The Christmas tree season begins the day after Thanksgiving and ends on Christmas eve, though some farms close early due to a limited supply of mature trees. If you can, come on a weekday--you'll avoid the crowds. Remember that December days are short, so you should plan to cut your tree by 4:30 p.m.
All of our Christmas tree farms furnish saws and most supply the netting and twine you'll need to bring your tree home. Some farms also provide helpers to assist in cutting and carrying your tree. Be sure to bring sturdy shoes, warm clothes, and gloves
See our page on Types of Trees to find the species that best suits your needs. Make sure that the tree you cut will fit in your home--many people bring home trees that are too large since trees appear deceptively small when they're outdoors.
Please don't cut the tree too close to the ground. If you leave at least two rows of green branches on the stump, a new tree will sprout up from it.

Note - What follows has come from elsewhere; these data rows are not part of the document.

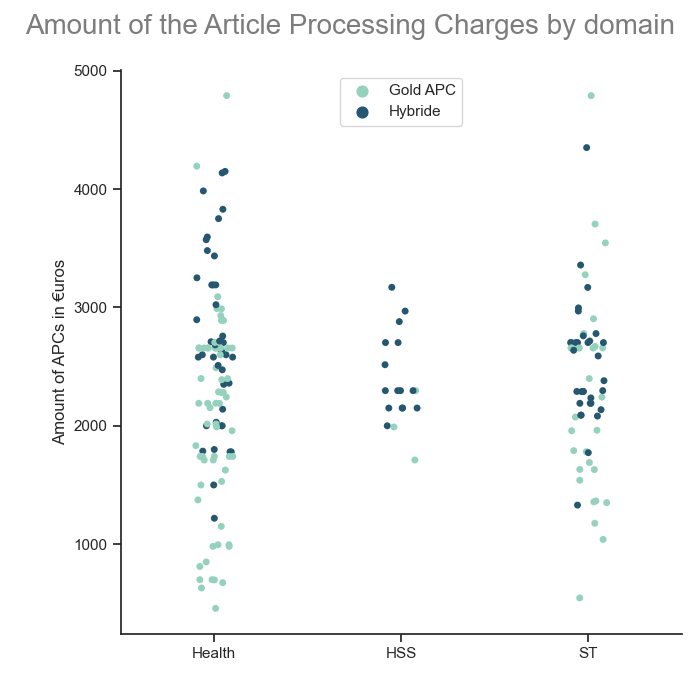
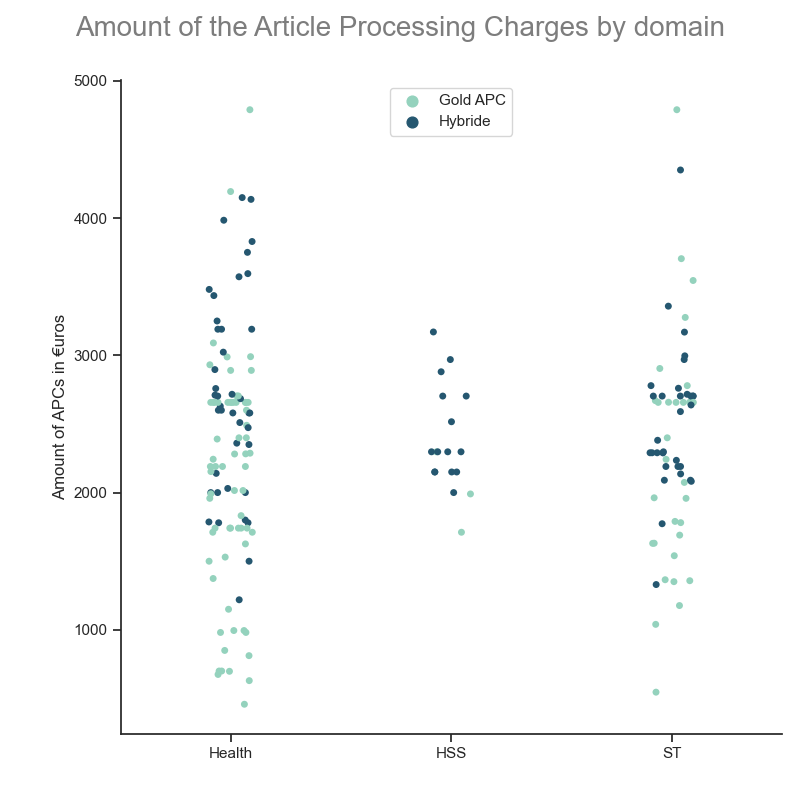
update 3 journals data

diff --git a/produce-img/draw_publisher.py b/produce-img/draw_publisher.py
@@ -2,7 +2,7 @@ import pandas as pd, matplotlib, matplotlib.pyplot  as plt
 import my_functions
 
 
-df_raw = pd.read_csv("2022-02-carto-activite-editoriale-univ-paris-cite-data.csv")
+df_raw = pd.read_csv("../2023-01-upcite-editorial-activities-data.csv")
 print(df_raw.shape)
 
 
@@ -27,7 +27,7 @@ df.loc[:, "pub_2"]= df["pub_2"].str.strip()
 df_publisher = df["pub_1"].value_counts().rename_axis('publishers').reset_index(name='counts')
 
 ## ______0______ produire graphique
-fig, (ax) = plt.subplots(figsize=(10, 7), dpi=100, facecolor='w', edgecolor='k')
+fig, (ax) = plt.subplots(figsize=(15, 11), dpi=100, facecolor='w', edgecolor='k')
 ax.bar(df_publisher.publishers, df_publisher.counts, color = "#2272b4")
 
 

diff --git a/produce-img/draw_apc.py b/produce-img/draw_apc.py
@@ -8,7 +8,7 @@ sns.set_theme(style = "ticks", color_codes = True)
 tips = sns.load_dataset("tips")
 #print(type(sns))
 
-df_raw = pd.read_csv("2022-02-carto-activite-editoriale-univ-paris-cite-data.csv")
+df_raw = pd.read_csv("../2023-01-upcite-editorial-activities-data.csv")
 
 
 # ______0______ selection du corpus
@@ -35,7 +35,7 @@ df.replace("Delayed OA", np.nan, inplace = True)
 rel = sns.catplot(x = "main_subject", 
     y = "APC \nmontant\n€", 
     hue="model_eco",
-    height = 7,
+    height = 8,
     data = df, 
     legend = False,
     palette = sns.color_palette(['#94D2BD', '#255770'])

diff --git a/produce-img/draw_journal_adaptation_to_oa.py b/produce-img/draw_journal_adaptation_to_oa.py
@@ -2,7 +2,7 @@ import pandas as pd, numpy as np
 import matplotlib, matplotlib.pyplot  as plt
 import my_functions
 
-df_raw = pd.read_csv("2022-02-carto-activite-editoriale-univ-paris-cite-data.csv")
+df_raw = pd.read_csv("../2023-01-upcite-editorial-activities-data.csv")
 
 
 # ______0______ selection du corpus
@@ -40,7 +40,7 @@ print(df_fields)
 
 ax = df_fields.plot(
     kind = "bar", 
-    figsize = (10, 7),
+    figsize = (12, 9),
     stacked = True,
     color = ["#023047", "#255770", "#0A9396", "#94D2BD", "#E9D8A6", "#EE9B00" ], 
     rot = -0,

diff --git a/produce-img/draw_journal_and_activities_by_domain.py b/produce-img/draw_journal_and_activities_by_domain.py
@@ -2,7 +2,7 @@ import pandas as pd, numpy as np
 import matplotlib, matplotlib.pyplot  as plt
 import my_functions
 
-df_raw = pd.read_csv("2022-02-carto-activite-editoriale-univ-paris-cite-data.csv")
+df_raw = pd.read_csv("../2023-01-upcite-editorial-activities-data.csv")
 print(df_raw.columns, df_raw.shape)
 
 print("\n\n\n", df_raw["Autres liens\navec UPC"].value_counts())

diff --git a/produce-img/draw_society_per_domain.py b/produce-img/draw_society_per_domain.py
@@ -2,7 +2,7 @@ import pandas as pd, numpy as np
 import matplotlib, matplotlib.pyplot  as plt
 import my_functions
 
-df_raw = pd.read_csv("2022-02-carto-activite-editoriale-univ-paris-cite-data.csv")
+df_raw = pd.read_csv("../2023-01-upcite-editorial-activities-data.csv")
 
 # ________________0____________ selection du corpus
 

diff --git a/produce-img/graph_org_sci/construct-database.py b/produce-img/graph_org_sci/construct-database.py
@@ -1,7 +1,7 @@
 import pandas as pd, numpy as np
 
 
-df_raw = pd.read_csv("../2022-02-carto-activite-editoriale-univ-paris-cite-data.csv")
+df_raw = pd.read_csv("../../2023-01-upcite-editorial-activities-data.csv")
 
 
 # ______0______ selection du corpus

diff --git a/readme.md b/readme.md
@@ -1,15 +1,15 @@
 # Editorial activities at Université Paris Cité in 2022
 
 
-In the context of a new publishing platform (opus.u-paris.fr), one of the goal was to shed light on the institution's editorial activities, i.e. to answer to the following question _in which journals and for which publishers do researchers carry out editorial activities?_
+In the context of the new publishing platform OPUS [Open Publishing Services](https://opus.u-paris.fr), one of the goal was to shed light on the institution's editorial activities, taht is to answer to the following question _in which journals and for which publishers do researchers carry out editorial activities?_
 
 
 <br />
 <br />
 
-* The method (based on [OpenEditors](https://openeditors.ooir.org/)) and the results are shown online, see [2022-UPCite-editorial-activities](https://ml4rrieu.github.io/slides/2022-UPCite-editorial-activities.html)
+* The method (based on [OpenEditors](https://openeditors.ooir.org/)) and the results are shown online : [2022-UPCite-editorial-activities](https://ml4rrieu.github.io/slides/2022-UPCite-editorial-activities.html)
 
-* See the data [2022-02-upcite-editorial-activities-data.csv](./2022-02-upcite-editorial-activities-data.csv)
+* See the data [2023-01-upcite-editorial-activities-data.csv](./2023-01-upcite-editorial-activities-data.csv)
 
 
 <br />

Most of our customers tie their trees onto roof racks, or put their trees in the back of their pick-up trucks. Make sure that you get a receipt--these serve as Christmas tree transportation permits in El Dorado County.
It's a good idea to hose off your tree to remove foreign materials and insects. If possible, use soapy water first and then rinse with fresh water. After you've cleaned your tree and shaken it dry, make a fresh cut at the butt of the tree of at least a half an inch and put it in a stand filled with water. Set up your tree away from heat sources, and check the stand daily to make sure it stays filled with water.
Check with your local waste management company for pick-up days or drop-off points. Some companies will chip your tree and let you bring it home as mulch for your garden. In El Dorado Hills, Boy Scouts will pick up and recycle your tree for a small donation.